The Beirut Fire Department said in a statement Monday it had rescued scores of people stranded late Sunday and early Monday in the capital’s flooded streets, mainly in the Karantina area.
It said rescue squads have worked since Sunday to suck out rainwater from a “huge number of flooded homes.”
A landslide turned the main road of Nahr al-Mot, north of Beirut, into a muddy swamp, that left drivers stuck for hours.
In nearby Antelias, the first floor of a building was flooded after the Antelias River water level rose.
Many roadside walls have collapsed due to the storm, including a concrete wall along the Champville College, a private French-language school in Metn. No one was hurt.
Several cars were damaged when a concrete wall collapsed in the northeastern Beirut suburb of Hazmieh, causing massive traffic jams.
Further up, in Mansourieh, the main road was cut as the floods continued to rise.
Rain caused disruption throughout the country as pools of water closed many roads, mainly Shweifat-Aramoun and Beiteddine-Baakline roads in Mount Lebanon.
Floods also impeded traffic in east Lebanon, resulting in cars breaking down on the Ablah-Riaq, Firzil-Zahle and Bar Elias-Masnaa roads.
On the Chtaura highway that links Beirut with Damascus, members of the Internal Security Forces prevented motorists from crossing toward Dahr al-Baidar if their cars were not equipped with snow chains.
In the north of the country, the picture was similar with floods forcing road closures, particularly the road linking Koura with Tripoli and that leading to Akkar.
Public and private schools, including vocational and technical colleges, were ordered to close Tuesday and Wednesday.
A statement issued by Education Minister Hassan Diab attributed the closure to the ongoing storm which the Meteorological Department said will continue for the next two days.
“This is a rare storm. Lebanon hasn't witnessed such a storm in decades,” a source at the Meteorological office told The Daily Star.
The source said the storm, coming from Russia, reached its peak strength Sunday and Monday.
“However, it will continue Tuesday and Wednesday with heavy rains and thunder storms and lower temperatures,” the source added.
He said snow is expected to fall as low as 500 meters and below above sea level between Tuesday evening and Wednesday morning.

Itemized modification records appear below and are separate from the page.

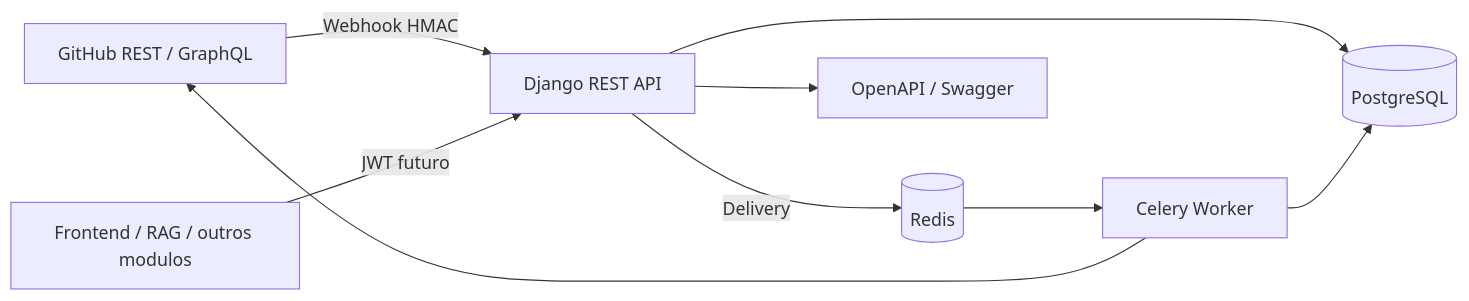
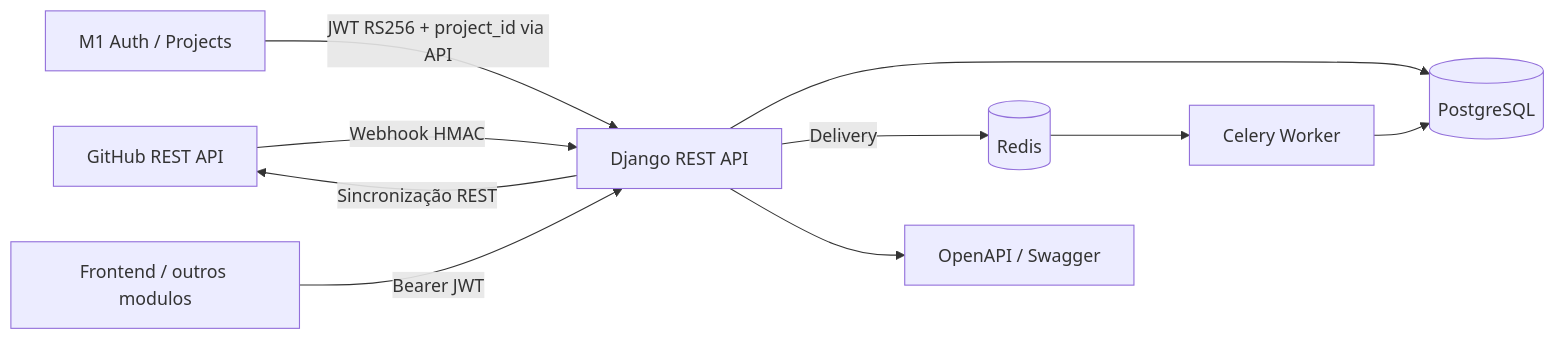
The diagram in docs/architecture.md (EduardoFdeM/ai-platform-github-service), drawn with Mermaid before and after one commit. The commit also changed other lines of this file and 10 other files, not shown here.

````diff
--- a/docs/architecture.md
+++ b/docs/architecture.md
@@ -3,11 +3,12 @@
 ```mermaid
 flowchart LR
-    GH[GitHub REST / GraphQL] -->|Webhook HMAC| API[Django REST API]
-    Consumer[Frontend / RAG / outros modulos] -->|JWT futuro| API
+    GH[GitHub REST API] -->|Webhook HMAC| API[Django REST API]
+    API -->|Sincronização REST| GH
+    M1[M1 Auth / Projects] -->|JWT RS256 + project_id via API| API
+    Consumer[Frontend / outros modulos] -->|Bearer JWT| API
     API --> PG[(PostgreSQL)]
     API -->|Delivery| Redis[(Redis)]
     Redis --> Worker[Celery Worker]
     Worker --> PG
-    Worker --> GH
     API --> Docs[OpenAPI / Swagger]
 ```
````
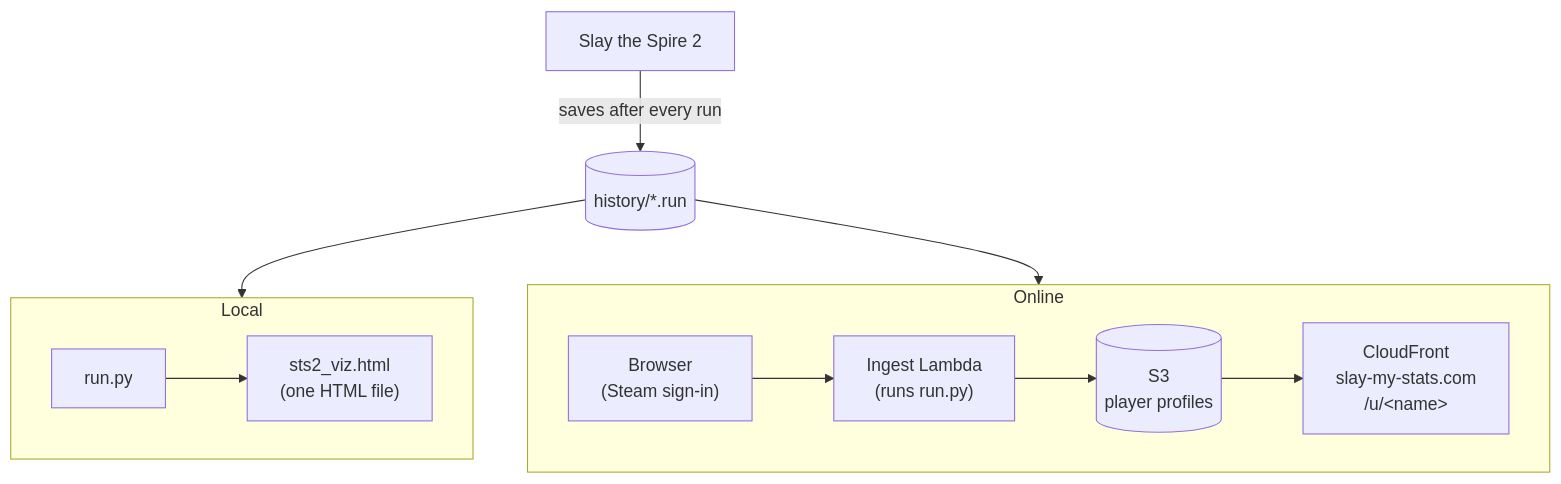
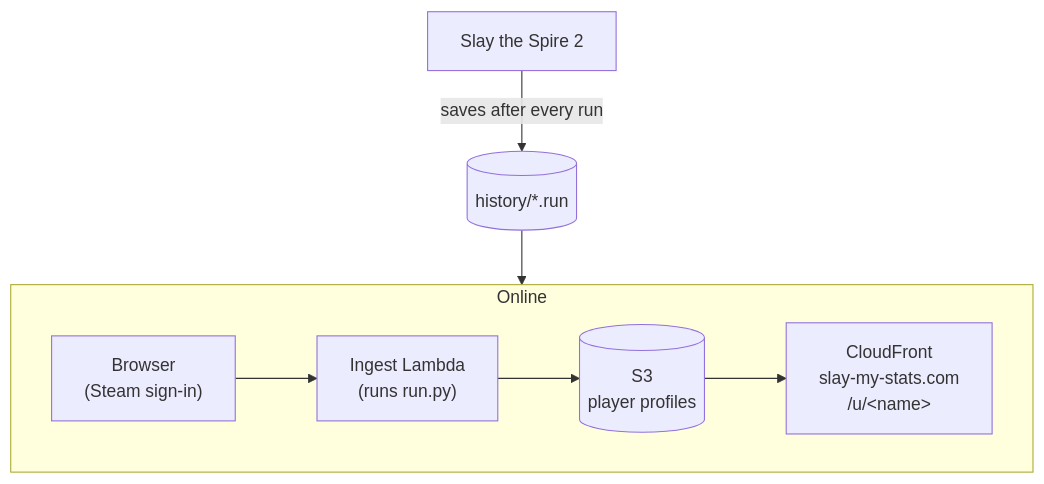
One commit to johnstonjesse329/slay-my-stats changed the first of 5 diagrams in README.md. Above: the diagram before and after it, drawn with Mermaid. The commit also changed other lines of this file, not shown here.

Commit message:
README: drop local use; the site and the mod are the two ways in

````diff
--- a/README.md
+++ b/README.md
@@ -133,19 +131,13 @@
 ```mermaid
 flowchart TB
     game["Slay the Spire 2"] -- "saves after every run" --> runs[("history/*.run")]
-
-    subgraph local["Local"]
-        direction LR
-        runpy["run.py"] --> html["sts2_viz.html<br/>(one HTML file)"]
-    end
 
     subgraph online["Online"]
         direction LR
         upload["Browser<br/>(Steam sign-in)"] --> lambda["Ingest Lambda<br/>(runs run.py)"]
         lambda --> s3[("S3<br/>player profiles")]
         s3 --> cf["CloudFront<br/>slay-my-stats.com<br/>/u/#lt;name#gt;"]
     end
 
-    runs --> local
     runs --> online
 ```
````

The source said the storm is expected to dwindle late Wednesday to early Thursday to showers.
President Michel Sleiman kept a close watch on the storm Monday. He discussed measures to cope with the blizzard with Transportation Minister Ghazi Aridi, Interior Minister Marwan Charbel and Lebanese Army Commander Gen. Jean Kahwagi.
A statement from the presidential palace said Sleiman urged the cooperation of the concerned ministries as well Civil Defense, Lebanese Red Cross, municipalities and local authorities in opening roads, removing barriers and providing assistance to citizens.